I was recently asked on Quora about what career a person that likes to meet new people and give advice should pursue. They were thinking "business consulting." But I think that's likely a bad fit. Here's why:
If by "give advice" she means "no do work but tell other people what they should do" then I don't think a consultancy is the job for her.
Reading between the lines, she is probably early in choosing a career and has very few years of professional experience. That's not a judgment, just likely a fact.
Working in a consultancy as a junior person, she'll meet new people, yes, but not a lot. The senior consultants are the ones who handle most of the client interface work and are out there meeting lots of people all the time. And she'll sorta be giving advice, but mostly she'll be doing lots of "heads down" work, substantiating the money that the senior consultants are charging for the solutions they are selling.
So a consultancy is not a good fit for where to start her career if she wants to meet lots of new people all the time, and be giving advice.
So I said, let's break down these goals and find stuff that matches them, and where you are at:
"1. Giving advice. People seek out advice from those with significant experience that informs the advice being given. Since you are junior in your professional career, you are not really positioned to give advice at this point. You, rather, should be on the receiving end of advice. This is not some empty "pay the dues" notion, where you must suffer and work hard to earn credibility. Rather, this is saying that having done something many times in your life gives you perspective and insight that people are willing to pay for.
There is a set of situations where this is not precisely the case -- and that is when there is a SCRIPT for giving advice. Even here, judgment based on experience is necessary, but in many jobs, having a script that tells you what to say, when, and sticking to it 99% of the time is possible. This can apply to careers as diverse as law enforcement, call centers, human resources, fitness training, tax preparer or crisis counseling. You will be giving advice constantly, but 99% of it will be pre-defined, essentially scripted.
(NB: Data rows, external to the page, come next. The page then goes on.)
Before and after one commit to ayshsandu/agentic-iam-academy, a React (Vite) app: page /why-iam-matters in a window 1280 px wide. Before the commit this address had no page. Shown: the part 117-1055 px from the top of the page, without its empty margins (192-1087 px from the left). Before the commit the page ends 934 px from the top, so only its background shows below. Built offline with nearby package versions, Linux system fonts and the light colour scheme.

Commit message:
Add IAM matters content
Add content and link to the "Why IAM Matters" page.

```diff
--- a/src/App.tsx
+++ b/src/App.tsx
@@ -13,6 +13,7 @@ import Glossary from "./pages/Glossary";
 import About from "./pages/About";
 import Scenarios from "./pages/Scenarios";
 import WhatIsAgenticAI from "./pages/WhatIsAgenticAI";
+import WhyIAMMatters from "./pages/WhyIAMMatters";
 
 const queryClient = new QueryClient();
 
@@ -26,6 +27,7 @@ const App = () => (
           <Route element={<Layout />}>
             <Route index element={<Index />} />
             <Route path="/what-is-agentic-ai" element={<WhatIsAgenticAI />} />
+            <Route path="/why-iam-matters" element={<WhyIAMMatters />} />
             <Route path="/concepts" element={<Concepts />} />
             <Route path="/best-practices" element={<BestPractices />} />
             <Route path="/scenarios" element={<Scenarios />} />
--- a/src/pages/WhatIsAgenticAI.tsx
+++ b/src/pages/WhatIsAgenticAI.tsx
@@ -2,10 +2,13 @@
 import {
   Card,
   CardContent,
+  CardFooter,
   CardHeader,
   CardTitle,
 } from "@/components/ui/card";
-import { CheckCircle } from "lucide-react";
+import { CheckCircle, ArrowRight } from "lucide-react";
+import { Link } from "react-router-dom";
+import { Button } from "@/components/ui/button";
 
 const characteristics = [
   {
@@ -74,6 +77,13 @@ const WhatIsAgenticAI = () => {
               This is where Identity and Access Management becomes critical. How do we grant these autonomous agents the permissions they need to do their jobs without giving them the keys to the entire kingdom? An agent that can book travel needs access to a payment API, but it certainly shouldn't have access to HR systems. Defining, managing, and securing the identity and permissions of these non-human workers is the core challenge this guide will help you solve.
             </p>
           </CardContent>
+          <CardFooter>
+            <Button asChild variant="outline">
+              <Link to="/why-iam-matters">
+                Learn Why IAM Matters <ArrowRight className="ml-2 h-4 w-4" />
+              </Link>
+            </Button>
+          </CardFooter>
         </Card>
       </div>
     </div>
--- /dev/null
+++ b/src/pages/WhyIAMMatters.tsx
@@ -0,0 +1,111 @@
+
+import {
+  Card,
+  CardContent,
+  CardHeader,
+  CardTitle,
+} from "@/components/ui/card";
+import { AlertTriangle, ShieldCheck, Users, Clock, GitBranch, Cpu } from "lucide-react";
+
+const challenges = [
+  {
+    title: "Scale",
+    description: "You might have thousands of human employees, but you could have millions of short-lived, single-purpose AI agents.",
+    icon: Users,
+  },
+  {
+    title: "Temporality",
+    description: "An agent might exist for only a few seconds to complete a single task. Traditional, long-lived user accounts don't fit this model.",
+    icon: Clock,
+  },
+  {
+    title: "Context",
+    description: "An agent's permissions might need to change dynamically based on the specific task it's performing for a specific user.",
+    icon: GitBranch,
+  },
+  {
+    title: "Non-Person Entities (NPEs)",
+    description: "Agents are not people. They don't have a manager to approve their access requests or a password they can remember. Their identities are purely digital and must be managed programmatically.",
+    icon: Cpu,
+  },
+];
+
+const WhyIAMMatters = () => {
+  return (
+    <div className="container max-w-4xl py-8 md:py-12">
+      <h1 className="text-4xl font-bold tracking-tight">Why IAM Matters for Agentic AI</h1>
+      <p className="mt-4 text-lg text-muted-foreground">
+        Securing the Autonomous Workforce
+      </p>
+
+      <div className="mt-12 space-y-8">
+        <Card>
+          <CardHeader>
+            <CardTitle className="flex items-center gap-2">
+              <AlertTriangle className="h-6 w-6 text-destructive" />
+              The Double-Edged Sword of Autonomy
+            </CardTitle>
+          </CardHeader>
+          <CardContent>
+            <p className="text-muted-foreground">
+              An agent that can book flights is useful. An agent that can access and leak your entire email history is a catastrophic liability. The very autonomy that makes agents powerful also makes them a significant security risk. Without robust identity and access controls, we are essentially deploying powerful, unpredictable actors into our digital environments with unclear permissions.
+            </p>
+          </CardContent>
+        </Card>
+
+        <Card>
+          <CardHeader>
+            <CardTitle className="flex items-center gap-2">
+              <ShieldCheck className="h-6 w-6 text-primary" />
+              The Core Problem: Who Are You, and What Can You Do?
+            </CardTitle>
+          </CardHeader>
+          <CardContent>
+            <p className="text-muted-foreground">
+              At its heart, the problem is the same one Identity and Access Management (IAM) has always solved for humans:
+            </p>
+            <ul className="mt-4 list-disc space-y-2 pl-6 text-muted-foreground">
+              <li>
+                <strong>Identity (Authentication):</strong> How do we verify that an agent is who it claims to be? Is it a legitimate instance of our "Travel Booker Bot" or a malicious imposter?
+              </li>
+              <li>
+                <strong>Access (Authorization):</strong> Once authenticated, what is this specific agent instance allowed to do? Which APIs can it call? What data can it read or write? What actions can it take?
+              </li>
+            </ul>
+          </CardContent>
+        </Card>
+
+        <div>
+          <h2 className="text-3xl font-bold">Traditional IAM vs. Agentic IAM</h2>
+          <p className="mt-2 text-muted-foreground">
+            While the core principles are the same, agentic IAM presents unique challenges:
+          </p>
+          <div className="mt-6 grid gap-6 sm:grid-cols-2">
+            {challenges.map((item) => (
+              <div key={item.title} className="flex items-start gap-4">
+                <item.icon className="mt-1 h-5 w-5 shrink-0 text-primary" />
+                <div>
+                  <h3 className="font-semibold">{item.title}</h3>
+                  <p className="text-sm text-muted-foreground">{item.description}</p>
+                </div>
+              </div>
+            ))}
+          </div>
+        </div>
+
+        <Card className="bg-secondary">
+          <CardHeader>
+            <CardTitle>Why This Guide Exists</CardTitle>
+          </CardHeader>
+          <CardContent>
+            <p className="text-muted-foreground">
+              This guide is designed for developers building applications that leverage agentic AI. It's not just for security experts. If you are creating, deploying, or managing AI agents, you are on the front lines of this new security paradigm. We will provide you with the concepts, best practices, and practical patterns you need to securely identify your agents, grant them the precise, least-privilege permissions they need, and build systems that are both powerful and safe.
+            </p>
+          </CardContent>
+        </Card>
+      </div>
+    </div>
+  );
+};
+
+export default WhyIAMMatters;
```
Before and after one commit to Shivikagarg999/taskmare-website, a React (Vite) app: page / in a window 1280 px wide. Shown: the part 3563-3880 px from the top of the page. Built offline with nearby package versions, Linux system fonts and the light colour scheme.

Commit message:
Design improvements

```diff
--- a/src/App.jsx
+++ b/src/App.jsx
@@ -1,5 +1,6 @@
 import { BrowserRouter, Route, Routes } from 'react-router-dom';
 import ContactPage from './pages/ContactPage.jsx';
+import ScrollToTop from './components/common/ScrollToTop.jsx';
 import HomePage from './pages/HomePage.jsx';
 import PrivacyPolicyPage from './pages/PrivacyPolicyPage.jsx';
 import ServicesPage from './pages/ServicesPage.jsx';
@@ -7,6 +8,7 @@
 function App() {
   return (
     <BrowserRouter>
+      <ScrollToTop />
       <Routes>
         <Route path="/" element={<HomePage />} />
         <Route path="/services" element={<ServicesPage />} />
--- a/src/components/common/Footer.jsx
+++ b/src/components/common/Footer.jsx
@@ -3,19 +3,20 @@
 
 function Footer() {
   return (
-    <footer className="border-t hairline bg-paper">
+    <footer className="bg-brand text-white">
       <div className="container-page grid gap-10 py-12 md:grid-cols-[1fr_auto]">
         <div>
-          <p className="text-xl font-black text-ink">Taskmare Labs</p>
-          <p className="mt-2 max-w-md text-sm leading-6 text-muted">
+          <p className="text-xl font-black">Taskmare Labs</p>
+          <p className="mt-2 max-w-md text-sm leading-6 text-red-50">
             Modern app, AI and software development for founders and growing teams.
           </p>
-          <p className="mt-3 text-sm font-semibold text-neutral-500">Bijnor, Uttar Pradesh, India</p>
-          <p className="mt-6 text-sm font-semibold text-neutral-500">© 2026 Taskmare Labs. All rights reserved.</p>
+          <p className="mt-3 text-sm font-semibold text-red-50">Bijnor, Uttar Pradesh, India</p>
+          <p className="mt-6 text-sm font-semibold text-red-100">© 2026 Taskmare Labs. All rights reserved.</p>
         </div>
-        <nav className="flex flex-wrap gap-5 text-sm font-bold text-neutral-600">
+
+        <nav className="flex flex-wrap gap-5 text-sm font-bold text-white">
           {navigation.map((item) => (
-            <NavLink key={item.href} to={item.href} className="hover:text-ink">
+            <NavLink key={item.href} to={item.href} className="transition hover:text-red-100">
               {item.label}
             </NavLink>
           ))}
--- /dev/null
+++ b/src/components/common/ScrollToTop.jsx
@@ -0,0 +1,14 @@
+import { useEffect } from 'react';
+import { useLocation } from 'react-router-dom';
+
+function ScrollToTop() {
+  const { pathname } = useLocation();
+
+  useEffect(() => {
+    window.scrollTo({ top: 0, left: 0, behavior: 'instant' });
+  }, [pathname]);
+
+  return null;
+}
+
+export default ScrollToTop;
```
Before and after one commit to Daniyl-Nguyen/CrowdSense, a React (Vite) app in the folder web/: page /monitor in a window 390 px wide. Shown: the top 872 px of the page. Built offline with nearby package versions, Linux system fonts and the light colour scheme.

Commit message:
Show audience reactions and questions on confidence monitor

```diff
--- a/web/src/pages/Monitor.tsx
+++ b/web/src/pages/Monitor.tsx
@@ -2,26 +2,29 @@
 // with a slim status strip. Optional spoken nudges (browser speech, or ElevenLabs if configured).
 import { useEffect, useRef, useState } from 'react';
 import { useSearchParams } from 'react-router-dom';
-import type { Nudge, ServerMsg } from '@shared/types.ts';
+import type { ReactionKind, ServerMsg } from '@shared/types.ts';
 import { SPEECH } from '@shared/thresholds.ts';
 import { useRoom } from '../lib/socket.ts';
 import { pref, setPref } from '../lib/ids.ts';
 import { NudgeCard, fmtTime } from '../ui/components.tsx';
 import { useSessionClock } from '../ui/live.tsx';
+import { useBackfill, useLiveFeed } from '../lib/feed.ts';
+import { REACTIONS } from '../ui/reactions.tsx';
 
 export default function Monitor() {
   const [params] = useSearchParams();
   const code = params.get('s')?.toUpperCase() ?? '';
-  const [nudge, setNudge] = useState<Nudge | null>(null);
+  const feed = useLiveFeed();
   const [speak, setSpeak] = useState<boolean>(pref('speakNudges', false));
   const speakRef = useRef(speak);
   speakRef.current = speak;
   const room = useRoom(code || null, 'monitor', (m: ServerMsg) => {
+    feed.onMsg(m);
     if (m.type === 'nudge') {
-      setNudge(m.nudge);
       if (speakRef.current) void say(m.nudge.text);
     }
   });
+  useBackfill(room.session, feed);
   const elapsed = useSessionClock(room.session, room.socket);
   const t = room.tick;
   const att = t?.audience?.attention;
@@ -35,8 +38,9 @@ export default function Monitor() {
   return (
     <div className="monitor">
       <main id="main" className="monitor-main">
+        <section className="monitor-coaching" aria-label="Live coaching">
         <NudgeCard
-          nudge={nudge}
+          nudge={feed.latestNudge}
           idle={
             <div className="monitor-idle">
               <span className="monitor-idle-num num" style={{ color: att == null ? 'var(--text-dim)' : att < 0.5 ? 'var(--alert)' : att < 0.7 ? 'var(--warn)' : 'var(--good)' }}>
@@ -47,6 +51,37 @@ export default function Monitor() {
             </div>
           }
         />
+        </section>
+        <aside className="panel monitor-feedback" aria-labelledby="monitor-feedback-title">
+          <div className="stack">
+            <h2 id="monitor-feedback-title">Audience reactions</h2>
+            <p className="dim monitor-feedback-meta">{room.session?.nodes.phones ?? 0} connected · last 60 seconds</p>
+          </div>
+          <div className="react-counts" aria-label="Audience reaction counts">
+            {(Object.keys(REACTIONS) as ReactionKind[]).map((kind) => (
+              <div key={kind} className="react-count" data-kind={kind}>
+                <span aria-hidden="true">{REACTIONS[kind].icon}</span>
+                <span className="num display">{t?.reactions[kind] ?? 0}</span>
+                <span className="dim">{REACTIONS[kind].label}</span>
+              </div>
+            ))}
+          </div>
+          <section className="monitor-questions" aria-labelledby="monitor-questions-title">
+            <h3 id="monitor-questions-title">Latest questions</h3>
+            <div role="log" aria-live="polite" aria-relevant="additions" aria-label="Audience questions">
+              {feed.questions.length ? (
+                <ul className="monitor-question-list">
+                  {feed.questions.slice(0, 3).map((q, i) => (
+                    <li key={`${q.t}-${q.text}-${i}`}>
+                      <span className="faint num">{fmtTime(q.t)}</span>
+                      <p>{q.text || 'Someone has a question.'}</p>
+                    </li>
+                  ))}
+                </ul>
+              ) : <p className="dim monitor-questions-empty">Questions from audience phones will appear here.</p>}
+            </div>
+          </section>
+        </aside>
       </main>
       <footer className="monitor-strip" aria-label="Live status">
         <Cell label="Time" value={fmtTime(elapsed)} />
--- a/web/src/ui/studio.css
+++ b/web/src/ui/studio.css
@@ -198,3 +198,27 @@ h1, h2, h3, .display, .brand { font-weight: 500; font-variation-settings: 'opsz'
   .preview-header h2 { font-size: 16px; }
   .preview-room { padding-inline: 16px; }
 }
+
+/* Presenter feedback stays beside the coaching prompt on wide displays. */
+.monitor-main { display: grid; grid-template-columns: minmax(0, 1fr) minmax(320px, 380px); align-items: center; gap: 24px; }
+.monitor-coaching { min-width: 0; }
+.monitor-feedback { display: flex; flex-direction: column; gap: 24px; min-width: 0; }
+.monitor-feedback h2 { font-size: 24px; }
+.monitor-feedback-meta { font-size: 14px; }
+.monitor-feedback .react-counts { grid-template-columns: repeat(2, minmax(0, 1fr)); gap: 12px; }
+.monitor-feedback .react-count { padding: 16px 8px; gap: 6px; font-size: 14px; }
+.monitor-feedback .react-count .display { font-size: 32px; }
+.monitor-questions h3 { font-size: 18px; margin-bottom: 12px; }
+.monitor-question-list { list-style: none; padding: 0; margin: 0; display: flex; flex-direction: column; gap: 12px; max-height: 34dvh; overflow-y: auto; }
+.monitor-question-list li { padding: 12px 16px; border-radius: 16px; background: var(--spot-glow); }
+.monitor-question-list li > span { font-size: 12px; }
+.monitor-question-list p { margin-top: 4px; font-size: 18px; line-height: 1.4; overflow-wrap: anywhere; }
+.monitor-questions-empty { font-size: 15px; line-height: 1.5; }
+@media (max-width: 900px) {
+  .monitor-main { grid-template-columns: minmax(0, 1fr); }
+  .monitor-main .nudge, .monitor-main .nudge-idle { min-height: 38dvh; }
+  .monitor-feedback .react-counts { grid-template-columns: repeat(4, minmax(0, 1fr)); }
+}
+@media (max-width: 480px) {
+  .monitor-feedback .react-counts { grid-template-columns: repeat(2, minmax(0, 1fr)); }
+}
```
2. Meeting lots of new people. The best solution is working with the public, or in high volume sales. This could be anything from retail shop work, to selling cars, to reception work in a office building, to bar tending, to being a doctor, tax preparer, or IT support specialist."